--- START ---
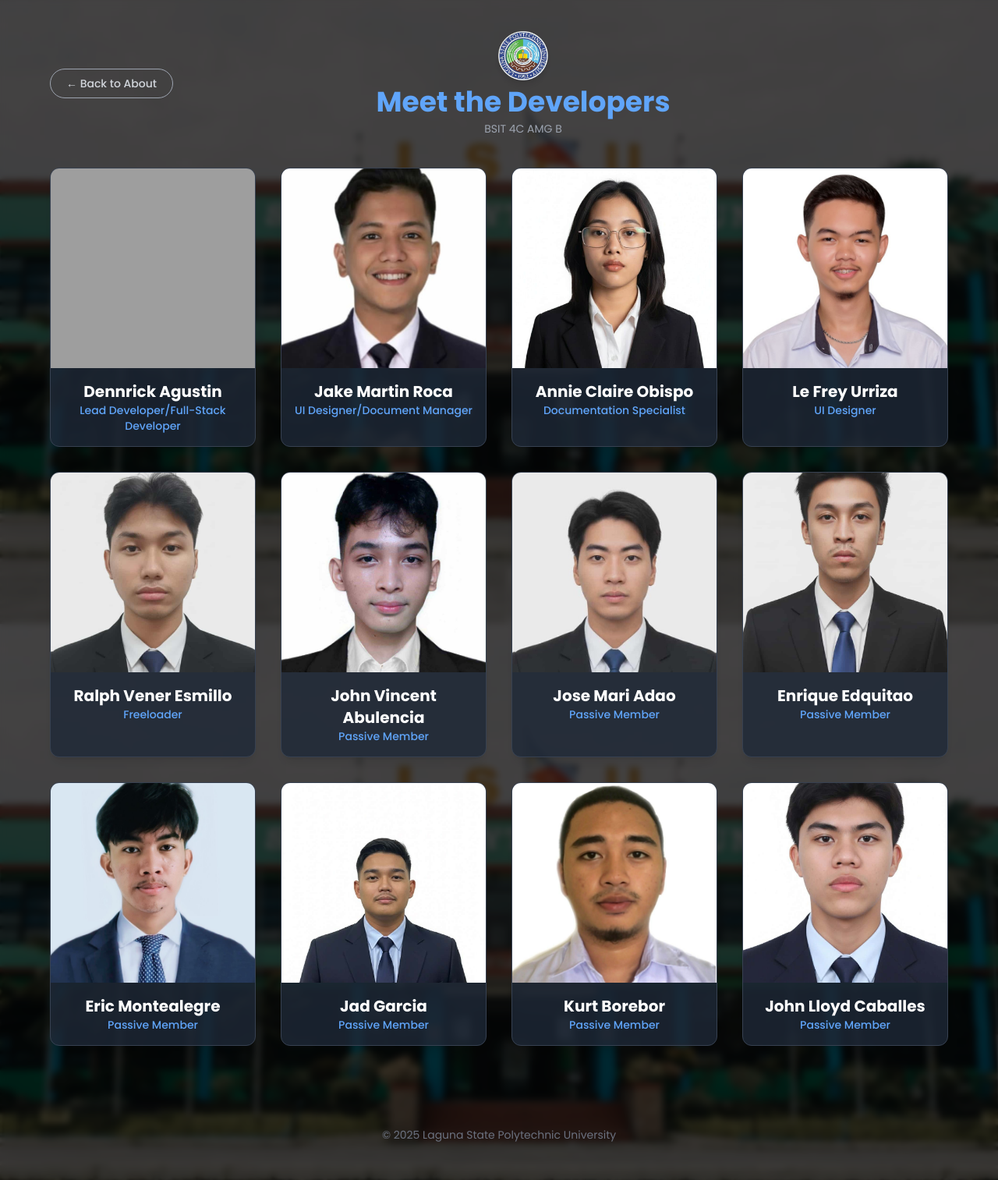
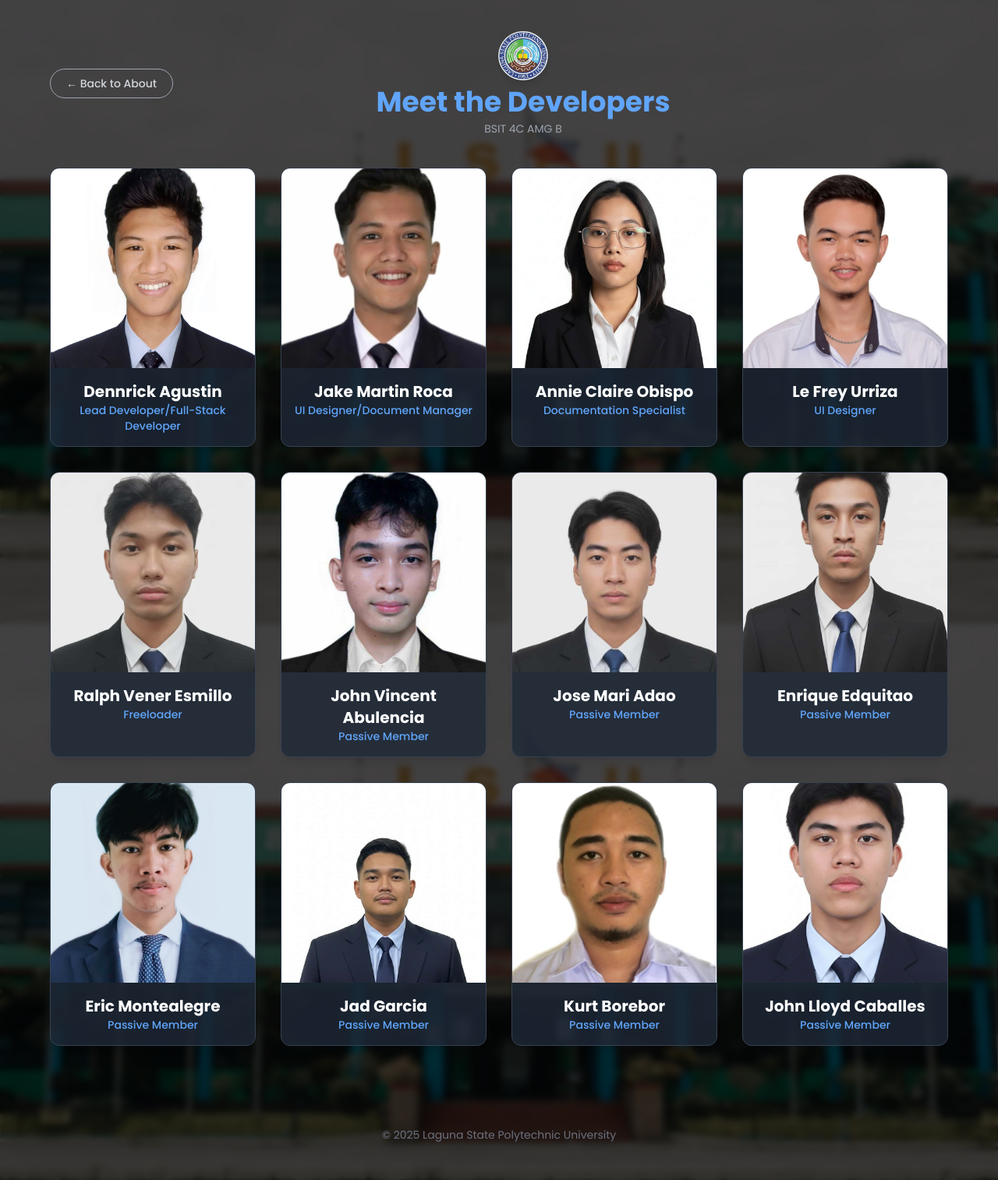
Before and after one commit to Ekskie/CCS-SBO-MANAGEMENT, a Flask app: page /team in a window 1280 px wide. Shown: the whole page at 78% size. Run offline with Flask 3, Linux system fonts and the light colour scheme; parts of the project's set-up code (start-up, migrations or seed data) failed here and were passed over; some libraries are stand-ins or nearby versions; grey boxes are pictures that could not be loaded.

Commit message:
Update team.html

```diff
--- a/templates/team.html
+++ b/templates/team.html
@@ -48,7 +48,7 @@
 
             <div
                 class="bg-gray-800 bg-opacity-80 rounded-xl overflow-hidden shadow-lg hover:transform hover:-translate-y-2 transition duration-300 border border-gray-700">
-                <img src="/static/image/Team/Lead Developer.jpg" alt="Member Name" class="w-full h-64 object-cover">
+                <img src="/static/image/Team/Lead_Developer.jpg" alt="Member Name" class="w-full h-64 object-cover">
                 <div class="p-4 text-center">
                     <h3 class="text-xl font-bold text-white">Dennrick Agustin</h3>
                     <p class="text-blue-400 text-sm font-medium">Lead Developer/Full-Stack Developer</p>
```
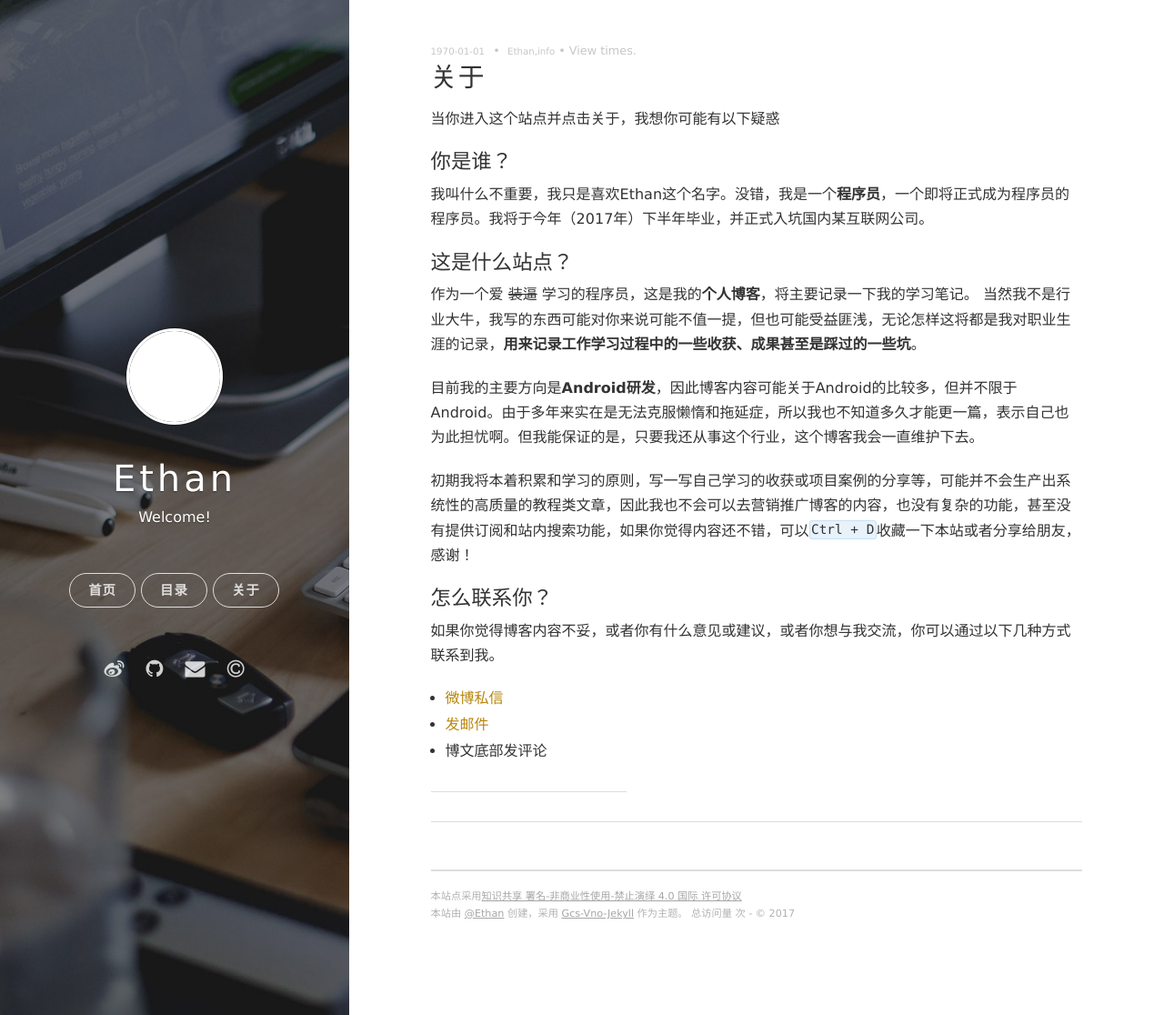
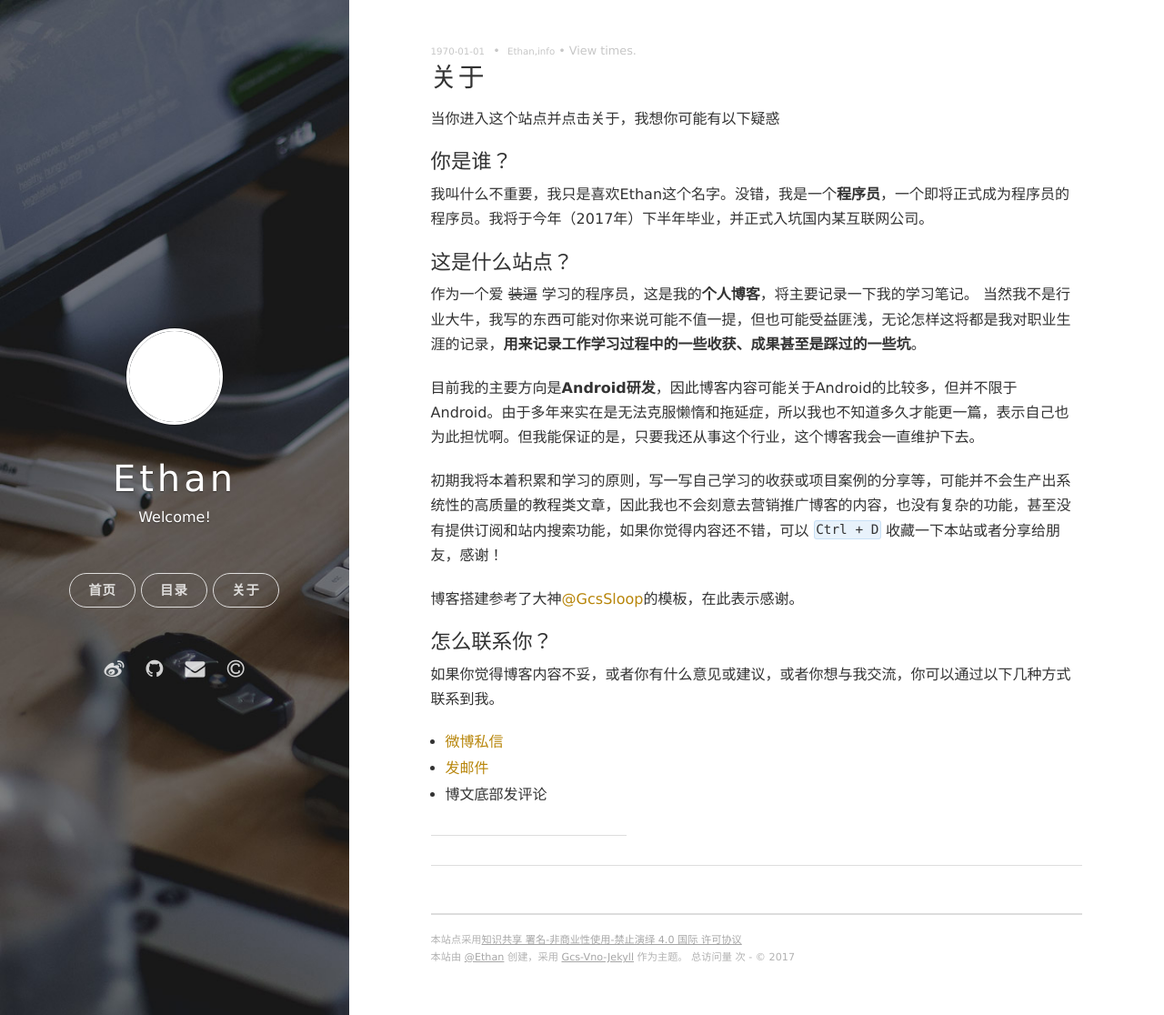
Before and after one commit to Ethan-9606/Ethan-9606.github.io, a Jekyll site: the page built from _posts/1970-01-01-about.md, in a window 1280 px wide and 1116 px high. Shown: the whole window at 91% size. Built offline with Jekyll 4.4.1, drawn with Linux system fonts in a browser that asks for light colours; nearby versions of some CDN libraries; comment, search, counter and statistics services are not loaded.

Commit message:
edit info

```diff
--- a/_posts/1970-01-01-about.md
+++ b/_posts/1970-01-01-about.md
@@ -23,7 +23,10 @@ redirect_from:
 
 目前我的主要方向是**Android研发**，因此博客内容可能关于Android的比较多，但并不限于Android。由于多年来实在是无法克服懒惰和拖延症，所以我也不知道多久才能更一篇，表示自己也为此担忧啊。但我能保证的是，只要我还从事这个行业，这个博客我会一直维护下去。
 
-初期我将本着积累和学习的原则，写一写自己学习的收获或项目案例的分享等，可能并不会生产出系统性的高质量的教程类文章，因此我也不会可以去营销推广博客的内容，也没有复杂的功能，甚至没有提供订阅和站内搜索功能，如果你觉得内容还不错，可以`Ctrl + D`收藏一下本站或者分享给朋友，感谢！
+初期我将本着积累和学习的原则，写一写自己学习的收获或项目案例的分享等，可能并不会生产出系统性的高质量的教程类文章，因此我也不会刻意去营销推广博客的内容，也没有复杂的功能，甚至没有提供订阅和站内搜索功能，如果你觉得内容还不错，可以 `Ctrl + D` 收藏一下本站或者分享给朋友，感谢！
+
+
+博客搭建参考了大神[@GcsSloop](http://www.gcssloop.com/)的模板，在此表示感谢。
 
 
 ### 怎么联系你？
```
--- END ---
▶ **TASK**: I would like the data copied exactly as it stands, with no pictures included.

▶ **EXERCISE RESPONSE**:
Before and after one commit to Ekskie/CCS-SBO-MANAGEMENT, a Flask app: page /team in a window 1280 px wide. Shown: the whole page at 78% size. Run offline with Flask 3, Linux system fonts and the light colour scheme; parts of the project's set-up code (start-up, migrations or seed data) failed here and were passed over; some libraries are stand-ins or nearby versions; grey boxes are pictures that could not be loaded.

Commit message:
Update team.html

```diff
--- a/templates/team.html
+++ b/templates/team.html
@@ -48,7 +48,7 @@
 
             <div
                 class="bg-gray-800 bg-opacity-80 rounded-xl overflow-hidden shadow-lg hover:transform hover:-translate-y-2 transition duration-300 border border-gray-700">
-                <img src="/static/image/Team/Lead Developer.jpg" alt="Member Name" class="w-full h-64 object-cover">
+                <img src="/static/image/Team/Lead_Developer.jpg" alt="Member Name" class="w-full h-64 object-cover">
                 <div class="p-4 text-center">
                     <h3 class="text-xl font-bold text-white">Dennrick Agustin</h3>
                     <p class="text-blue-400 text-sm font-medium">Lead Developer/Full-Stack Developer</p>
```
Before and after one commit to Ethan-9606/Ethan-9606.github.io, a Jekyll site: the page built from _posts/1970-01-01-about.md, in a window 1280 px wide and 1116 px high. Shown: the whole window at 91% size. Built offline with Jekyll 4.4.1, drawn with Linux system fonts in a browser that asks for light colours; nearby versions of some CDN libraries; comment, search, counter and statistics services are not loaded.

Commit message:
edit info

```diff
--- a/_posts/1970-01-01-about.md
+++ b/_posts/1970-01-01-about.md
@@ -23,7 +23,10 @@ redirect_from:
 
 目前我的主要方向是**Android研发**，因此博客内容可能关于Android的比较多，但并不限于Android。由于多年来实在是无法克服懒惰和拖延症，所以我也不知道多久才能更一篇，表示自己也为此担忧啊。但我能保证的是，只要我还从事这个行业，这个博客我会一直维护下去。
 
-初期我将本着积累和学习的原则，写一写自己学习的收获或项目案例的分享等，可能并不会生产出系统性的高质量的教程类文章，因此我也不会可以去营销推广博客的内容，也没有复杂的功能，甚至没有提供订阅和站内搜索功能，如果你觉得内容还不错，可以`Ctrl + D`收藏一下本站或者分享给朋友，感谢！
+初期我将本着积累和学习的原则，写一写自己学习的收获或项目案例的分享等，可能并不会生产出系统性的高质量的教程类文章，因此我也不会刻意去营销推广博客的内容，也没有复杂的功能，甚至没有提供订阅和站内搜索功能，如果你觉得内容还不错，可以 `Ctrl + D` 收藏一下本站或者分享给朋友，感谢！
+
+
+博客搭建参考了大神[@GcsSloop](http://www.gcssloop.com/)的模板，在此表示感谢。
 
 
 ### 怎么联系你？
```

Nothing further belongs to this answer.